South Korea US joint drills
North Korea has urged South to stop conducting military drills as it threatens the stability in the Korean peninsula. In this image, South Korea and U.S. ships are seen conducting a joint exercise in the East Sea, Nov. 12, 2017. South Korean Defense Ministry via Getty Images

South Korea’s military drills, which would take place later in 2019, has upset its neighbor North Korea. Pyongyang's official newspaper, Rodong Sinmun, on Monday said the drills could undo efforts aimed at a robust diplomatic relation between the two nations.

"It is not something that can be easily overlooked that military authorities in South Korea have conducted war exercises from early this year by mobilizing a huge number of troops," the North Korean newspaper said in an article, Yonhap reported."They are a dangerous military action that runs counter to the current trend to move toward our people's reconciliation, peace and stability," the daily said.

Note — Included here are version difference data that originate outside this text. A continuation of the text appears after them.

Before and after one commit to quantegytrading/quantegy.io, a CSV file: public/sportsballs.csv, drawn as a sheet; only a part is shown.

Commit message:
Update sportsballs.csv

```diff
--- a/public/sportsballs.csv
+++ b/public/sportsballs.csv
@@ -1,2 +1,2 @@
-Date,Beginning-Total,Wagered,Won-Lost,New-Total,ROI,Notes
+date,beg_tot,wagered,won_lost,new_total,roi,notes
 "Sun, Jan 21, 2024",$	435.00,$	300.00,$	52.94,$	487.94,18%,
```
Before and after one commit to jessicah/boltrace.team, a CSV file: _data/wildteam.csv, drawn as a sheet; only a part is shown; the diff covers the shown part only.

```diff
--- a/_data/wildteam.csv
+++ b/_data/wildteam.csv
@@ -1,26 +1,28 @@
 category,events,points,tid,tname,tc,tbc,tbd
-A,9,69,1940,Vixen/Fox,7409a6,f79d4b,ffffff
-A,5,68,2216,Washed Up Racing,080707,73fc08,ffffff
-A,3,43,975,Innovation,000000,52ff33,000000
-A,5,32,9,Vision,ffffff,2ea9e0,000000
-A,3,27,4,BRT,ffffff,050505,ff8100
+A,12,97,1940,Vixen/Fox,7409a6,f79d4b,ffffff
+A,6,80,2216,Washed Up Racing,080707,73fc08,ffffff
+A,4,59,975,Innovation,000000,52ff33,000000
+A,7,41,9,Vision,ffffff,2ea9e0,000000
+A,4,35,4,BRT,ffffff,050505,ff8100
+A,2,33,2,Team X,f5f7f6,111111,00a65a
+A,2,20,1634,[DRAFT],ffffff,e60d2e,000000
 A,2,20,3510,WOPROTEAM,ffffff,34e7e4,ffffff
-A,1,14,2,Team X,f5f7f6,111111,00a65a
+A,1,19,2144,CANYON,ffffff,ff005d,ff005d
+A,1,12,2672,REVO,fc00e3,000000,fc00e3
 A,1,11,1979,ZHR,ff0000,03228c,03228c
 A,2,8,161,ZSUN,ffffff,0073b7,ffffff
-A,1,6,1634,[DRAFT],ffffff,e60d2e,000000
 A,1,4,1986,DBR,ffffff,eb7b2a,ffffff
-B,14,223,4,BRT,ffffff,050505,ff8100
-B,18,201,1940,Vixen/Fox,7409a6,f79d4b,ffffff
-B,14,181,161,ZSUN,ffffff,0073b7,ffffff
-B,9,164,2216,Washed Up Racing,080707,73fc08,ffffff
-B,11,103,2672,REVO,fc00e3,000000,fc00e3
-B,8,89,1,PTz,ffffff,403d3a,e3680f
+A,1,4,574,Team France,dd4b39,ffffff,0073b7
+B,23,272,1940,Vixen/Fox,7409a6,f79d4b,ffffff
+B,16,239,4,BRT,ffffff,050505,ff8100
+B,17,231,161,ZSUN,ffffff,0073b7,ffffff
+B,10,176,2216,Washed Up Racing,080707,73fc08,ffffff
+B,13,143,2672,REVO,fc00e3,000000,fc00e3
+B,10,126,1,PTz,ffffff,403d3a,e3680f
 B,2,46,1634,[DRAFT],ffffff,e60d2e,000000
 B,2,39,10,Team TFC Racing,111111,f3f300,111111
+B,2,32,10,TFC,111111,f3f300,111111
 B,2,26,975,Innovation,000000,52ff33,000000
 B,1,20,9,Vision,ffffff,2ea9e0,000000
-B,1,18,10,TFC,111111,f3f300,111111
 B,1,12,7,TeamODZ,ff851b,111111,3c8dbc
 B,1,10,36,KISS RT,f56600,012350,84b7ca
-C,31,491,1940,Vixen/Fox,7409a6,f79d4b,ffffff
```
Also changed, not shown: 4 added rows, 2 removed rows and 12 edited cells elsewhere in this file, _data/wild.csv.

South Korea and nine other Association of Southeast Asian Nations (ASEAN) countries would take part in the joint maritime drills scheduled to take place between April 29 and May 13.

Reports have also cast doubt on Japan’s participation in the military drills. The 2019 edition of the ASEAN maritime exercise would be jointly handled by South Korea and Singapore. The drills would begin in Busan, a South Korean port city located in the south-eastern part of the country. It would then move to Singapore. Japan was expected to skip the first half of the exchange which would take place in the Korean peninsula.

According to Rodong Sinmun, South Korea's proposed increase in military cost and purchase of stealth fighter jets have also irked Pyongyang. It echoed the sentiments of North Korean leader Kim Jong Un, who during his New Year's Day address, slammed Seoul for conducting joint military drills with the United States.

In its report, the paper identified South Korea's ambition to strengthen its defense as the main reason which has soured bilateral relations.

A North Korean propaganda outlet has also warned Seoul against any military confrontation. Uriminzokkiri, the outlet, has said such developments would hinder bilateral progress made during the recent months.

Meanwhile, South Korea’s diplomatic row with Japan deepened Sunday after the former's commander of navy’s First Fleet cancelled his trip to Tokyo.

Rear Adm. Kim Myung Soo was to visit Japan in February. However, notifying about the development, a South Korean military official told Yonhap, "It is our turn to send our navy officer to Japan. But we have notified Japan of our decision not to send any this year." Presently, Japan and South Korea have a military exchange program in which senior officers pay a visit to each other's nation on alternate years, Japan Today reported.

Reports said tensions between the two nations escalated after Japan allegedly conducted a series of flybys near a South Korean vessel. Japan had accused South Korea of meddling in its operations in December, which was downplayed by the latter. According to Japan, a South Korean warship had targeted one of its navy patrol aircraft in the overlap zone, Yonhap reported.

However, Choi Hyun Soo, a spokeswoman for South Korea’s defense ministry, told reporters the final decision for the event would be taken in February.

"Regarding this exercise, the decision on the participating countries and their plans to dispatch ships has yet to be finalized. There will be a meeting in Busan in late February to make the final decision," she said.